These revelations sparked outrage from lawmakers. Democratic Senator Ron Wyden, who has been a strong ally of Silicon Valley, said “in the past election, you failed.” Republican Senator John Kennedy expressed his frustration with the Facebook as well, noting “I think you do enormous good, but your power scares me.”

It is now clear, from released documents, that the major aim of this Russian-sponsored operation was to create chaos and political discontent within the American community. One particular instance where this is highlighted can be found is Texas. A Russian-controlled group, ‘Heart of Texas’, announced a rally to take place on May 21, 2016 under the banner of “Stop Islamization of Texas.” Consequently, another Russian-controlled group publicized a competing rally to “Save Islamic Knowledge” at the same place and same time.

These findings led Senator Dianne Feinstein to remark, “I don’t think you [big tech] get it. What we are talking about is cataclysmic change. What we’re talking about is the beginning of cyberwarfare. What we’re talking about is a major foreign power with sophistication and ability to involve themselves in a presidential election and sow conflict and discontent all over this country.” What followed in her remarks is pivotal and absolutely crucial – “We are not going away, gentlemen and this is a very big deal.”

Such interferences strike at the very heart of the democratic process. Accompanied by a strategy to sow conflict and discord can be – and has been – of disastrous consequences. It is crucial for big tech companies and social media platforms to uncover any gaps in their systems that allow for such intrusion. Russia’s aims are getting clear by the day. They were not necessarily targeted towards one particular candidate, rather towards civilians who hold their own values and beliefs dear to themselves. What Russia managed to do was stir up these emotions and instill a sense of fear in the American people. These used the popularity and platform of social media to propagate these misgivings/’fake news’ and set the Left and the Right on a collision course. In short, they used the democratic process to discredit the democratic process.

This is more than a partisan issue.
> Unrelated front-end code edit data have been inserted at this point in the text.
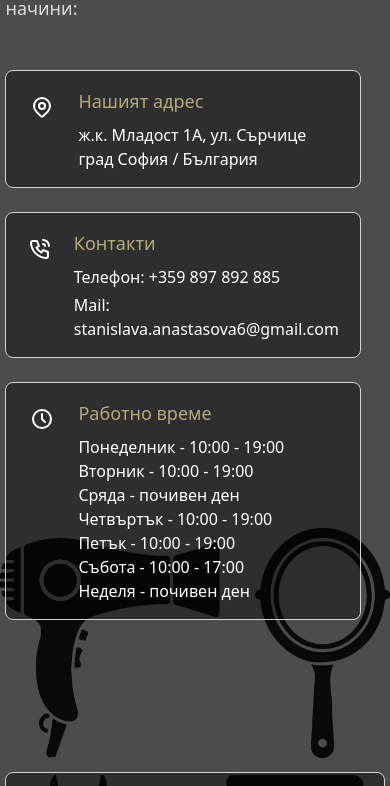
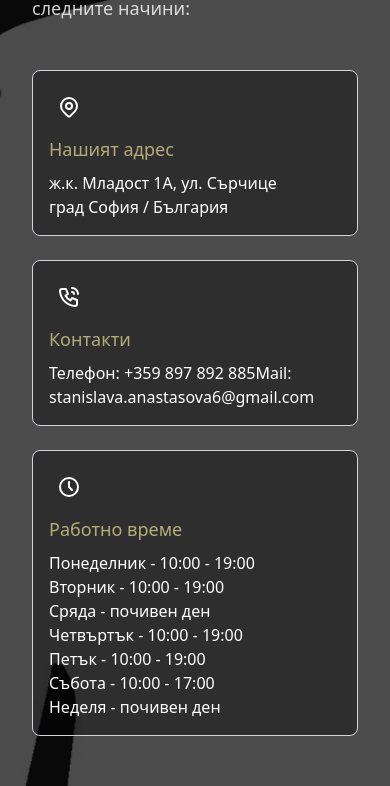
Before and after one commit to hope17ha/stasi-stil-react-nextjs-app, a Next.js app in the folder stasi-stil/: page /contacts in a window 390 px wide. Shown: the part 330-1116 px from the top of the page. Built offline with nearby package versions, Linux system fonts and the light colour scheme; grey boxes are pictures that could not be loaded.

Commit message:
fixed: contacts page responsive

```diff
--- a/stasi-stil/app/contacts/page.jsx
+++ b/stasi-stil/app/contacts/page.jsx
@@ -16,7 +16,7 @@ export default function ContactsPage() {
                         src="/contacts2.jpg"
                         alt="Contacts"
                         fill
-                        style={{ objectFit: "contain", objectPosition: "30% 50%" }}
+                        style={{ objectFit: "cover", objectPosition: "30% 50%" }}
                         quality={100}
                         priority
                     />
@@ -38,12 +38,12 @@ export default function ContactsPage() {
                 <div className="flex items-stretch justify-center">
                     <div className="grid md:grid-cols-2 gap-8">
                         {/* Ляв блок: информация */}
-                        <div className="h-full pr-6 text-white">
+                        <div className="text-white px-4 sm:px-6 md:pr-6">
                             <p className="mt-3 mb-12 text-lg text-white/80">
                                 Може да се свържете с нас по следните начини:
                             </p>
                             <ul className="space-y-6">
-                                <li className="flex border border-gray-300 rounded-lg p-4 bg-black/40">
+                                <li className="flex flex-col sm:flex-row items-start sm:items-center border border-gray-300 rounded-lg p-4 bg-black/40">
                                     <div className="flex h-10 w-10 items-center justify-center rounded bg-goldish text-white">
                                         {/* Икона */}
                                         <svg
@@ -62,7 +62,7 @@ export default function ContactsPage() {
                                             <path d="M17.657 16.657l-4.243 4.243a2 2 0 0 1 -2.827 0l-4.244 -4.243a8 8 0 1 1 11.314 0z"></path>
                                         </svg>
                                     </div>
-                                    <div className="ml-4">
+                                    <div className="ml-0 mt-2 sm:ml-4 sm:mt-0">
                                         <h3 className="mb-2 text-lg font-medium text-[#b4ac77]">
                                             Нашият адрес
                                         </h3>
@@ -71,7 +71,7 @@ export default function ContactsPage() {
                                     </div>
                                 </li>
 
-                                <li className="flex border border-gray-300 rounded-lg p-4 bg-black/40">
+                                <li className="flex flex-col sm:flex-row items-start sm:items-center border border-gray-300 rounded-lg p-4 bg-black/40">
                                     <div className="flex h-10 w-10 items-center justify-center rounded bg-goldish text-white">
                                         <svg
                                             xmlns="http://www.w3.org/2000/svg"
@@ -90,7 +90,7 @@ export default function ContactsPage() {
                                             <path d="M15 3a6 6 0 0 1 6 6"></path>
                                         </svg>
                                     </div>
-                                    <div className="ml-4 flex flex-col space-y-1">
+                                    <div className="ml-0 mt-2 sm:ml-4 sm:mt-0">
                                         <h3 className="mb-2 text-lg font-medium text-[#b4ac77]">
                                             Контакти
                                         </h3>
@@ -110,7 +110,7 @@ export default function ContactsPage() {
                                     </div>
                                 </li>
 
-                                <li className="flex border border-gray-300 rounded-lg p-4 bg-black/40">
+                                <li className="flex flex-col sm:flex-row items-start sm:items-center border border-gray-300 rounded-lg p-4 bg-black/40">
                                     <div className="flex h-10 w-10 items-center justify-center rounded bg-goldish text-white">
                                         <svg
                                             xmlns="http://www.w3.org/2000/svg"
@@ -128,7 +128,7 @@ export default function ContactsPage() {
                                             <path d="M12 7v5l3 3"></path>
                                         </svg>
                                     </div>
-                                    <div className="ml-4">
+                                    <div className="ml-0 mt-2 sm:ml-4 sm:mt-0">
                                         <h3 className="mb-2 text-lg font-medium text-[#b4ac77]">
                                             Работно време
                                         </h3>
@@ -168,7 +168,7 @@ export default function ContactsPage() {
                     </div>
                 </div>
             </div>
-            <section className="relative bg-black/70 py-16 px-4">
+            <section className="relative bg-black/70 px-4 sm:px-6">
                 <div className="max-w-3xl mx-auto">
                     <h2 className="text-3xl font-bold text-center text-[#b4ac77] mb-6">
                         Изпратете ни съобщение
--- a/stasi-stil/app/services/page.jsx
+++ b/stasi-stil/app/services/page.jsx
@@ -13,7 +13,7 @@ export default function ServicesPage() {
         <div className="relative z-10 mx-auto max-w-7xl px-4 sm:px-6 lg:px-8">
           {/* Заглавие */}
           <div className="mb-16 text-center">
-            <h2 className="font-heading mb-4 font-bold tracking-tight text-[#b4ac77] text-3xl sm:text-5xl">
+            <h2 className="font-heading mb-4 font-bold tracking-tight text-[#b4ac77] text-3xl sm:text-5xl p-5">
               Нашите услуги
             </h2>
             <p className="mx-auto max-w-3xl text-base sm:text-lg md:text-xl text-white/80">
```
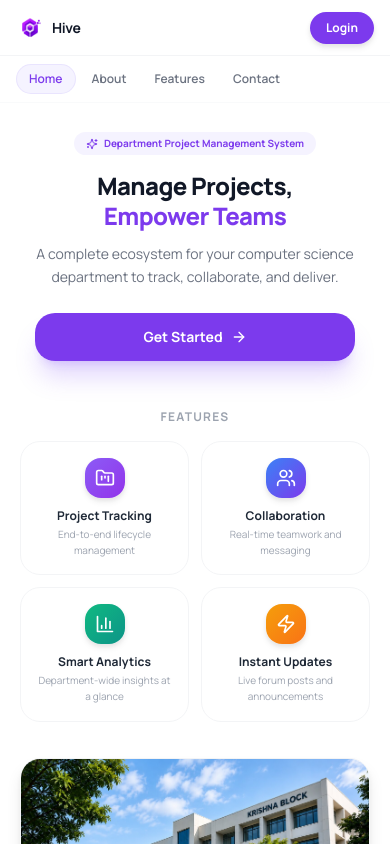
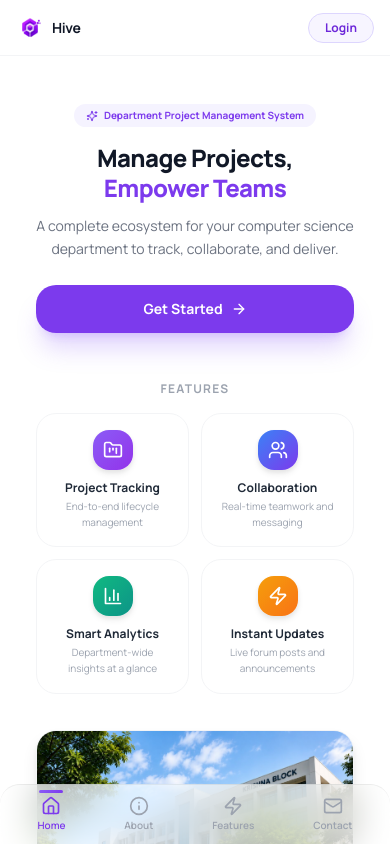
Before and after one commit to Sharathim/S__Board, a React (Vite) app in the folder frontend/: page / in a window 390 px wide. Shown: the top 844 px of the page. Built offline with nearby package versions, Linux system fonts and the light colour scheme; no server answers.

Commit message:
feat(mobile): migrate public navigation to bottom bar and redesign login button

```diff
--- a/frontend/src/mobile/layout/MobilePublicShell.jsx
+++ b/frontend/src/mobile/layout/MobilePublicShell.jsx
@@ -1,11 +1,13 @@
 import { Outlet, useLocation, useNavigate } from "react-router-dom";
 import { useState } from "react";
+import { Home, Info, Zap, Mail } from "lucide-react";
 import BottomSheet from "./BottomSheet";
 import MobileLoginSheetContent from "../pages/public/MobileLoginSheetContent";
 
 /**
- * Public/marketing mobile shell — no bottom tab bar.
- * Slim top bar with logo + "Login" button.
+ * Public/marketing mobile shell.
+ * Features a slim top bar with logo + redesigned glassmorphic "Login" button,
+ * and a bottom navigation bar containing Home, About, Features, and Contact.
  */
 export default function MobilePublicShell() {
   const [loginOpen, setLoginOpen] = useState(false);
@@ -13,17 +15,17 @@ export default function MobilePublicShell() {
   const navigate = useNavigate();
 
   const NAV_ITEMS = [
-    { label: "Home", to: "/" },
-    { label: "About", to: "/about" },
-    { label: "Features", to: "/features" },
-    { label: "Contact", to: "/contact" },
+    { label: "Home", to: "/", icon: Home },
+    { label: "About", to: "/about", icon: Info },
+    { label: "Features", to: "/features", icon: Zap },
+    { label: "Contact", to: "/contact", icon: Mail },
   ];
 
   return (
     <div className="min-h-screen bg-white dark:bg-slate-950">
       {/* Top Bar */}
       <header
-        className="fixed top-0 left-0 right-0 z-[100] bg-white/90 dark:bg-slate-950/90 backdrop-blur-lg border-b border-gray-100 dark:border-slate-800 flex items-center justify-between px-4"
+        className="fixed top-0 left-0 right-0 z-[100] bg-white/95 dark:bg-slate-950/95 backdrop-blur-lg border-b border-gray-100 dark:border-slate-800 flex items-center justify-between px-4"
         style={{ height: "56px", paddingTop: "env(safe-area-inset-top, 0px)" }}
       >
         <div className="flex items-center gap-2">
@@ -31,46 +33,71 @@ export default function MobilePublicShell() {
           <span className="font-bold text-sm text-gray-900 dark:text-white tracking-tight">Hive</span>
         </div>
 
+        {/* Redesigned Premium Glassmorphic Login Button */}
         <button
           onClick={() => setLoginOpen(true)}
-          className="mobile-tappable px-4 py-2 rounded-xl bg-gradient-to-r from-primary-600 to-violet-600 text-white text-xs font-bold shadow-md hover:shadow-primary-500/30 transition-all"
+          className="mobile-tappable px-4 py-1.5 rounded-full font-bold text-xs transition-all
+            bg-violet-50/80 hover:bg-violet-100/80 border border-violet-200 text-violet-700 hover:shadow-sm
+            dark:bg-slate-900/60 dark:hover:bg-violet-500/10 dark:border-violet-500/30 dark:hover:border-violet-500/50 dark:text-violet-400 dark:shadow-none"
         >
           Login
         </button>
       </header>
 
-      {/* Horizontal nav pills */}
-      <div
-        className="fixed top-[56px] left-0 right-0 z-[99] bg-white/80 dark:bg-slate-950/80 backdrop-blur-md border-b border-gray-50 dark:border-slate-800/50"
-        style={{ paddingTop: "env(safe-area-inset-top, 0px)" }}
+      {/* Content — cleared to accommodate both fixed header and footer */}
+      <main
+        className="mobile-page-enter"
+        style={{
+          paddingTop: "calc(56px + env(safe-area-inset-top, 0px))",
+          paddingBottom: "calc(60px + env(safe-area-inset-bottom, 0px))",
+          minHeight: "100vh",
+        }}
       >
-        <div className="flex items-center gap-1 px-4 py-2 overflow-x-auto mobile-hide-scrollbar">
+        <div className="px-4 py-4">
+          <Outlet />
+        </div>
+      </main>
+
+      {/* Public Bottom Navigation Bar */}
+      <nav
+        className="fixed bottom-0 left-0 right-0 z-[100] mobile-glass border-t flex items-center justify-around px-2"
+        style={{
+          height: `calc(60px + env(safe-area-inset-bottom, 0px))`,
+          borderRadius: "20px 20px 0 0",
+          paddingBottom: "env(safe-area-inset-bottom, 0px)",
+        }}
+      >
         {NAV_ITEMS.map((item) => {
+          const Icon = item.icon;
           const active = location.pathname === item.to;
           return (
             <button
               key={item.to}
               onClick={() => navigate(item.to)}
-                className={`mobile-tappable px-3 py-1.5 rounded-full text-xs font-semibold whitespace-nowrap transition-all ${
+              className={`mobile-tappable flex flex-col items-center justify-center gap-0.5 py-1 px-3 rounded-xl transition-all relative ${
+                active ? "mobile-tab-active" : ""
+              }`}
+            >
+              <Icon
+                className={`w-5 h-5 transition-colors ${
                   active
-                    ? "bg-primary-50 dark:bg-primary-950/40 text-primary-600 dark:text-primary-400 border border-primary-200/50 dark:border-primary-800/30"
-                    : "text-gray-500 dark:text-gray-400 hover:bg-gray-50 dark:hover:bg-slate-800/50"
+                    ? "text-primary-600 dark:text-primary-400"
+                    : "text-gray-400 dark:text-gray-500"
+                }`}
+              />
+              <span
+                className={`text-[10px] font-semibold transition-colors ${
+                  active
+                    ? "text-primary-600 dark:text-primary-400"
+                    : "text-gray-400 dark:text-gray-500"
                 }`}
               >
                 {item.label}
+              </span>
             </button>
           );
         })}
-        </div>
-      </div>
-
-      {/* Content */}
-      <main
-        className="mobile-page-enter"
-        style={{ paddingTop: "calc(56px + 44px + env(safe-area-inset-top, 0px))" }}
-      >
-        <Outlet />
-      </main>
+      </nav>
 
       {/* Login bottom sheet */}
       <BottomSheet open={loginOpen} onClose={() => setLoginOpen(false)} title="Sign In">
```
Lines whose indentation alone changed are shown as unchanged.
By the questions asked and statements made by lawmakers, one gets the sense that they understand the consequences underlined by this intrusion. The quicker these tech companies and online platforms understand and correct this, the better it’ll be, not just for their platforms, but for the entire country.

Image courtesy Gizmodo.